[YOUR TASK]
Filter the data for "components" and copy matching lines.

*** EXCERPTED DATA Section Begins ***

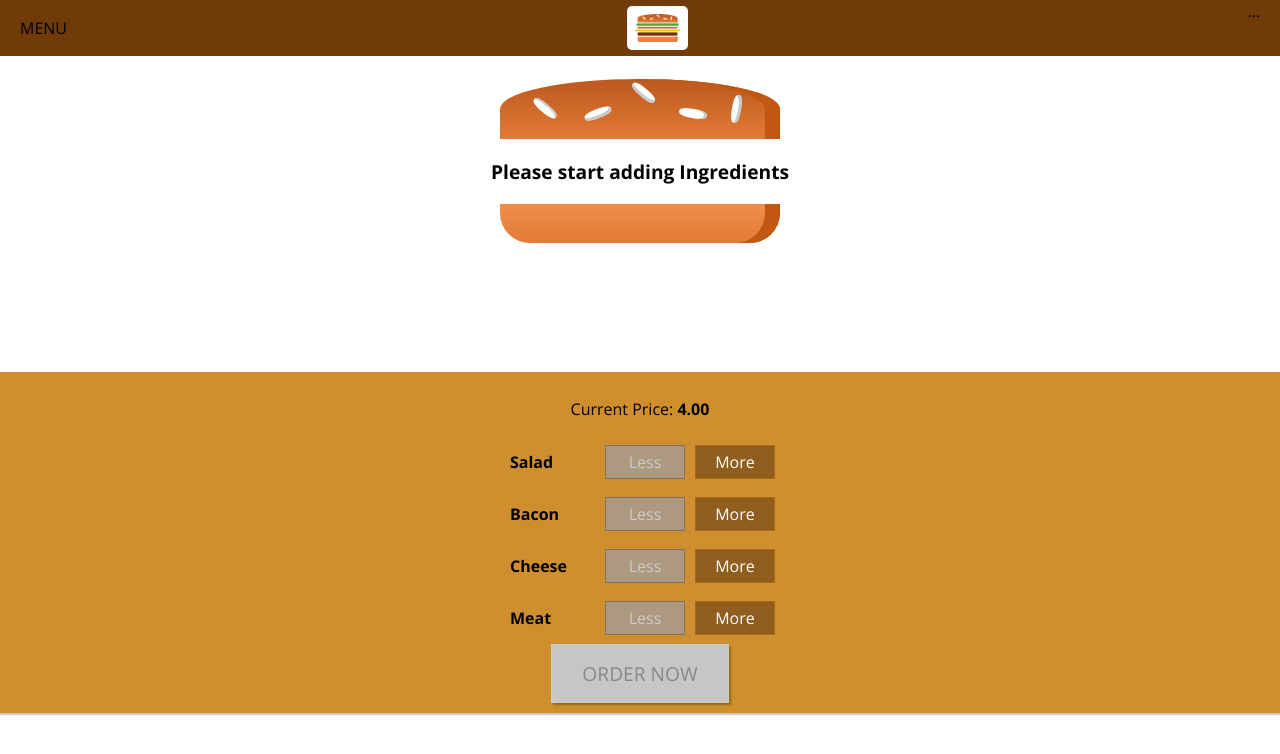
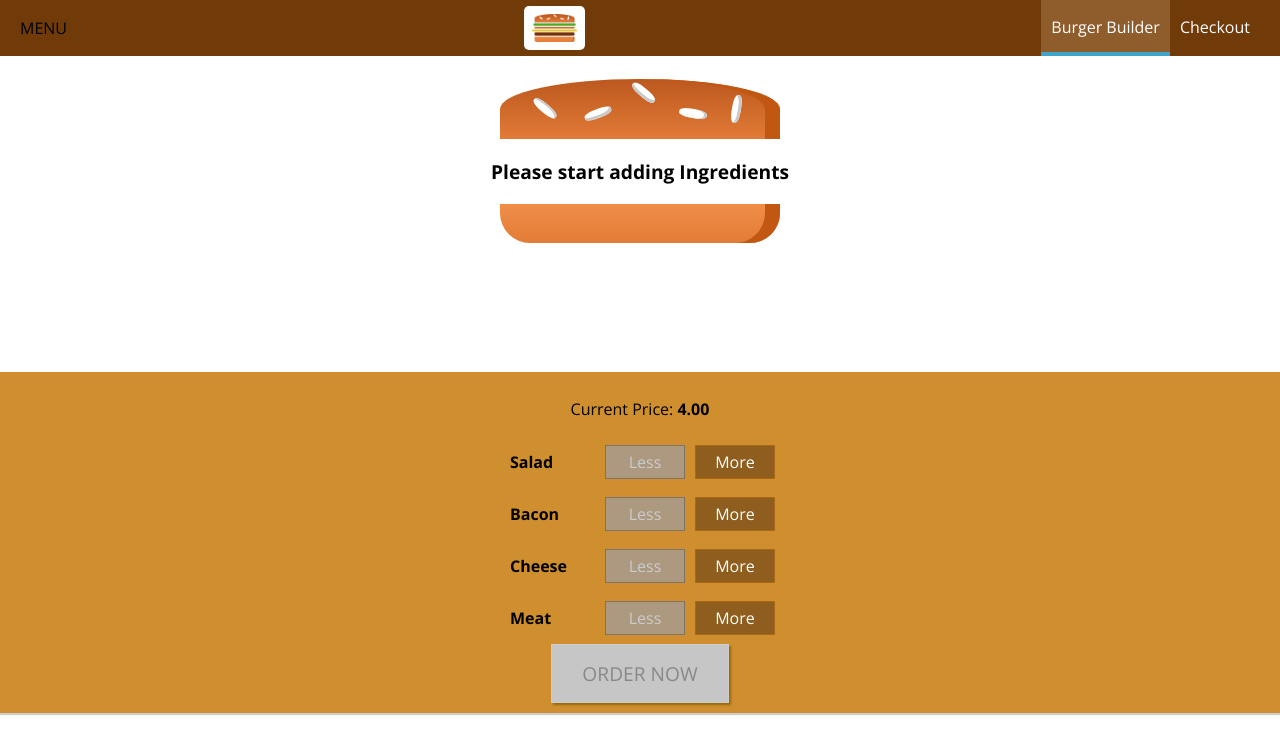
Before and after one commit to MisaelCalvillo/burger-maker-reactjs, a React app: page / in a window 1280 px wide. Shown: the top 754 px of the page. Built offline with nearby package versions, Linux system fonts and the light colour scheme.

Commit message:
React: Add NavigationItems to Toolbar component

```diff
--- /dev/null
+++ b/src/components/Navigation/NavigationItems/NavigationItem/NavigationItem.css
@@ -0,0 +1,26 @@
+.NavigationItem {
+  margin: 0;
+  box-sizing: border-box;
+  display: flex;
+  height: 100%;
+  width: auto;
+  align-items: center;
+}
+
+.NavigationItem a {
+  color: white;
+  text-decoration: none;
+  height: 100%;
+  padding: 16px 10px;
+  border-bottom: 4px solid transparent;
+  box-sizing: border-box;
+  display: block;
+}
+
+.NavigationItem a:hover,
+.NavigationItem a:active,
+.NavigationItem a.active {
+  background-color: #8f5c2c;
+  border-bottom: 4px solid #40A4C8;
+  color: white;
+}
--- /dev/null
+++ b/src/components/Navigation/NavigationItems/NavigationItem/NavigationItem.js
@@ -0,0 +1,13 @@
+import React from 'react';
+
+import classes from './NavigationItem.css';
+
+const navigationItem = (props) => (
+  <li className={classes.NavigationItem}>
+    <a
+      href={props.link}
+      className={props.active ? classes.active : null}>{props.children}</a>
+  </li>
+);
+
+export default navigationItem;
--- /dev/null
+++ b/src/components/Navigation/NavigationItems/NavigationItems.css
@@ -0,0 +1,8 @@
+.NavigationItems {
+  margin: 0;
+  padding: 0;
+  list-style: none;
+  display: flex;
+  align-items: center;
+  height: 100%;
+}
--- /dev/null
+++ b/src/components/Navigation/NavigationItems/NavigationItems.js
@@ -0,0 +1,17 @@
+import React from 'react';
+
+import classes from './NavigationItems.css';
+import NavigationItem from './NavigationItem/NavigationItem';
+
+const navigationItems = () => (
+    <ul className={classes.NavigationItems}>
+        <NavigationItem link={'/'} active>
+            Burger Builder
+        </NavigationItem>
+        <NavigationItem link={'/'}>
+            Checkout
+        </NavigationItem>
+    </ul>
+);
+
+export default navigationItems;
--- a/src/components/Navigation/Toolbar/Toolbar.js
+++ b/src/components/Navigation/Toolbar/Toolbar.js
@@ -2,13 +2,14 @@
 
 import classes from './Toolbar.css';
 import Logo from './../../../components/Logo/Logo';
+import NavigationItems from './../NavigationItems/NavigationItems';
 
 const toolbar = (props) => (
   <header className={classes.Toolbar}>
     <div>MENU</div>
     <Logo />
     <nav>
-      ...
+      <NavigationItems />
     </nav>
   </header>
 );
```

*** EXCERPTED DATA Section Ends ***

[RESPONSE]
+++ b/src/components/Navigation/NavigationItems/NavigationItem/NavigationItem.css
+++ b/src/components/Navigation/NavigationItems/NavigationItem/NavigationItem.js
+++ b/src/components/Navigation/NavigationItems/NavigationItems.css
+++ b/src/components/Navigation/NavigationItems/NavigationItems.js
--- a/src/components/Navigation/Toolbar/Toolbar.js
+++ b/src/components/Navigation/Toolbar/Toolbar.js
 import Logo from './../../../components/Logo/Logo';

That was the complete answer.